The odds are pretty good that if you're reading this article, you already understand that stormwater permits likely require some form of stormwater sampling, monitoring, or testing.
A pretty common thing we run across on an unfortunately routine basis is when a laboratory report doesn't include a required parameter in a stormwater sample. Big problem, right? Maybe, maybe not. This is more common than you think, so let's discuss what might happen if a lab screws up and forgets to test for a parameter in a stormwater sample.
How to ensure your lab tests for the right parameters in a stormwater sample.
Before we get into what happens if they forget about a parameter, let's discuss parameters and what YOUR responsibility is.
When you get your samples, you need to get them analyzed for certain chemical parameters, as specified in your NPDES permit. The reality is these parameters are actually pollutants, and your permit wants to keep tabs on what's leaving your site.
These parameters (or pollutants) you need to monitor for are based on your industrial category of type. So for example, asphalt manufacturing facilities would monitor for different pollutants than a furniture manufacturing facility. Whatever it may be that you have to monitor for, rest assured that no matter what, they can be found outlined within your stormwater permit.
This is where you come in. When you deliver your samples to a lab, you'll need to have a Chain of Custody form. For those that don't know what this is, a Chain of Custody form documents who had the samples, where they came from, and who they went to. In other words, they document the custody of the samples as they go from person to person. Makes sense, right? Chances are if you’re using a reputable lab, they won’t take your samples without one of those forms.
There's other information on the Chain of Custody form, such as information about the sample, like what time it was taken, the method how it was collected, the type of sample, and some other basic information. But one thing that is crucial, and has to be right, is the listing of parameters you want the lab to test for.
That's right, it's on YOU to make sure that the lab has the right parameters to test for. Think of the Chain of Custody as your order form you're giving to the lab. If you need your sample tested for X, Y, & Z, you need to write that on the Chain of Custody form. Then you hand everything over to the lab, and in about 2 to 3 weeks (that's just an estimate), you’ll get a report back with all the results.
You’re done with the lab and now you can move onto your reporting requirements, which is another story.
What happens if the lab forgets to test for a parameter in my stormwater sample?
Here's where the problem is - we've heard from clients more times than we'd like to admit, that a lab forgets to test for a parameter in their stormwater sample. They'll usually discover it a day or two later, when they're back in their office either reviewing results or during the reporting process. Now it’s time to quickly jump into action.
When we find ourselves helping clients out in this exact situation, we advise them to do one of a few courses of action depending on when the discovery was made.

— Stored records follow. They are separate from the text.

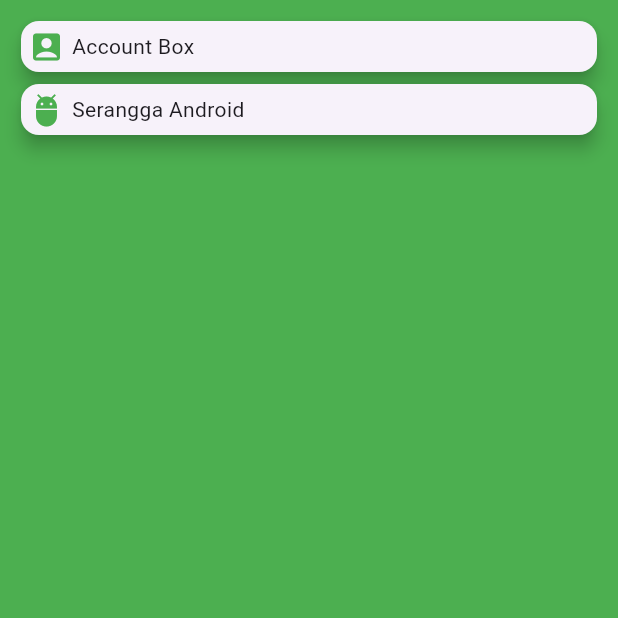
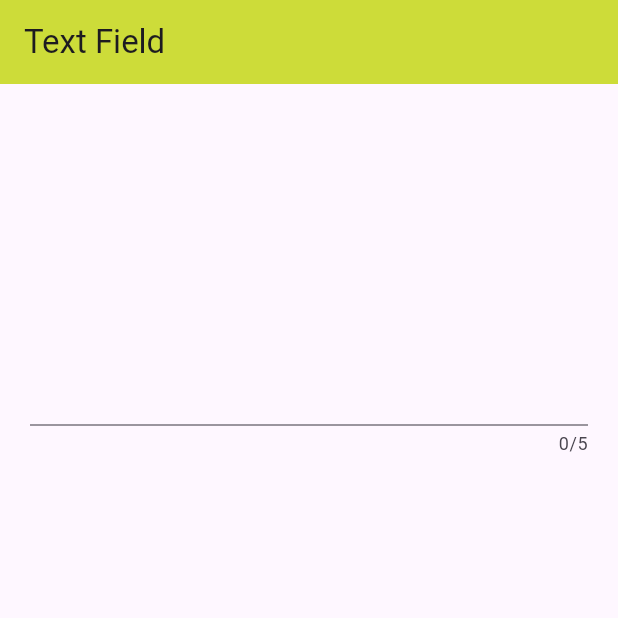
Before and after one commit to yabsiraditya/learn-flutter, a Flutter app: the screen it shows after launch, on a phone screen of 412 x 824 dp, the top half of it. Run offline on Flutter 3.47's test engine with Material 3 defaults, Android fonts, the phone set to English and light mode, and no system bars.

Commit message:
day 7 learn-flutter Text Field Widget

```diff
--- a/lib/main.dart
+++ b/lib/main.dart
@@ -2,41 +2,39 @@ import 'package:flutter/material.dart';
 
 void main() => runApp(MyApp());
 
-class MyApp extends StatelessWidget {
-  const MyApp({super.key});
+class MyApp extends StatefulWidget {
+  @override
+  State<MyApp> createState() => _MyAppState();
+}
+
+class _MyAppState extends State<MyApp> {
+  TextEditingController controller = TextEditingController();
 
   @override
   Widget build(BuildContext context) {
     return MaterialApp(
       home: Scaffold(
-        backgroundColor: Colors.green,
+        appBar: AppBar(
+          title: Text("Text Field"),
+          backgroundColor: Colors.lime,
+        ),
         body: Container(
-          margin: EdgeInsets.all(10),
-          child: ListView(
+          margin: EdgeInsets.all(20),
+          child: Column(
+            mainAxisAlignment: MainAxisAlignment.spaceAround,
             children: <Widget>[
-              buildCard(Icons.account_box, "Account Box"),
-              buildCard(Icons.adb, "Serangga Android"),
+              TextField(
+                maxLength: 5,
+                onChanged: (value) {
+                  setState(() {});
+                },
+                controller: controller,
+              ),
+              Text(controller.text)
             ],
           ),
         ),
       ),
     );
   }
-
-  Card buildCard(IconData iconData, String text) {
-    return Card(
-      elevation: 5,
-      child: Row(
-        children: <Widget>[
-          Container(
-              margin: EdgeInsets.all(5),
-              child: Icon(
-                iconData,
-                color: Colors.green,
-              )),
-          Text(text)
-        ],
-      ),
-    );
-  }
 }
```
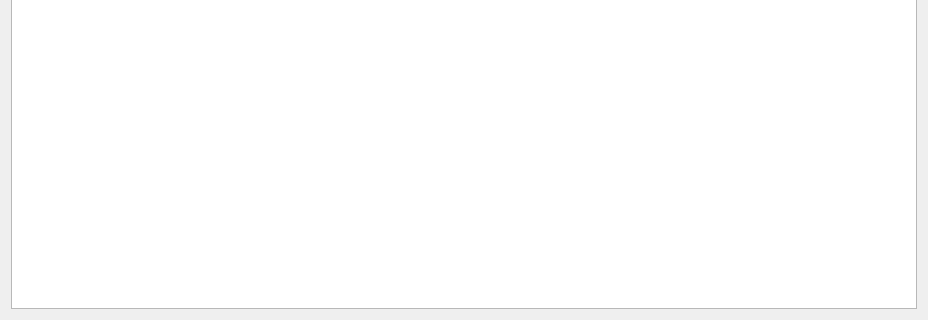
The window that ui/users_dialog.ui (tomasz-brak/libreLib) describes before a commit, drawn with Qt 5; both pictures show x 0 to 928 and y 163 to 483 of the 928 by 483 pixel window.
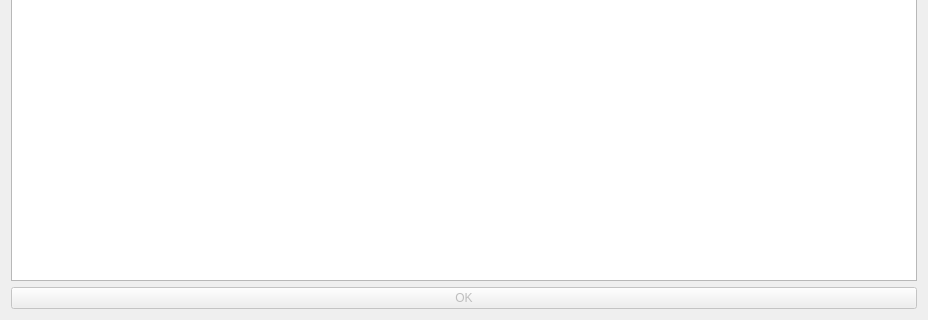
The same window after the commit.

What changed in the file:
```diff
--- a/ui/users_dialog.ui
+++ b/ui/users_dialog.ui
@@ -86,6 +86,16 @@
      </property>
     </widget>
    </item>
+   <item>
+    <widget class="QPushButton" name="ok_button">
+     <property name="enabled">
+      <bool>false</bool>
+     </property>
+     <property name="text">
+      <string>OK</string>
+     </property>
+    </widget>
+   </item>
   </layout>
  </widget>
  <resources/>
```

- IF this situation was discovered BEFORE the end of the monitoring period - Simple! Grab another sample, assuming that you CAN (permit wise) and there's another rain even (if there's not enough time, see #2 & #3 below). Once you got another sample, make sure to get it over to the lab as soon as possible, with a correctly filled out Chain of Custody, and have the lab test for that missing parameter. You might need to make note of this when reporting, but after that, get back on track with your reporting, and life is good.
- IF this situation was discovered AFTER the end of the monitoring period - You’re now in a bit of a tight situation, which is why we strongly advise our clients to review their results as soon as they get them and not to wait! Now your course of action comes down to a matter of paperwork. The first (and only) thing to check over is the chain of custody form.
- IF after reviewing it, you notice that your missing parameters are listed, and it is the lab's fault for overlooking them and not testing for them, you need to contact your lab immediately and see if they can run your sample for those additional parameters (usually labs hang onto samples for a certain period of time even after the analysis was performed). If they can, you’re good to go.
- IF they can’t, then you need to ask for a letter from the lab explaining why they did not test for all parameters listed on the chain of custody form. Normally (under most circumstances), state environmental departments are typically okay with this happening from time to time. If it happens regularly, time for a new lab!
- IF after reviewing it, you notice that your missing parameters are NOT listed on the Chain of Custody form - Unfortunately, this situation is a product of your own doing. If you didn’t list all the parameters you needed tested, then there really is nothing that can be done. While filling out the monitoring reports, you’ll have to honestly truthfully admit that you forgot to fill the form out to include all parameters.
What will happen to me and my business if a parameter in stormwater samples was forgotten?
Hard to say, but I think it's safe to assume that the regulatory agency you'll be reporting to won't be overly thrilled to hear it. If it was an honest mistake, there probably won't be any issues. If you messed up, you could be looking at some sort of violation, penalty, or monetary fine. Conversely, if your inspector isn't overly strict, they could give you a free pass and say don't let it happen again! We've seen and heard it all, and it really does depend on a case by case basis.
If you have any doubts at all about filling out chain of custody forms or what do to should you find yourself in one of these sticky situations, give us a shout anytime at 888-RMA-0230, shoot us an email to email@example.com, or visit our contact page to fill out a quick form and get in touch with us.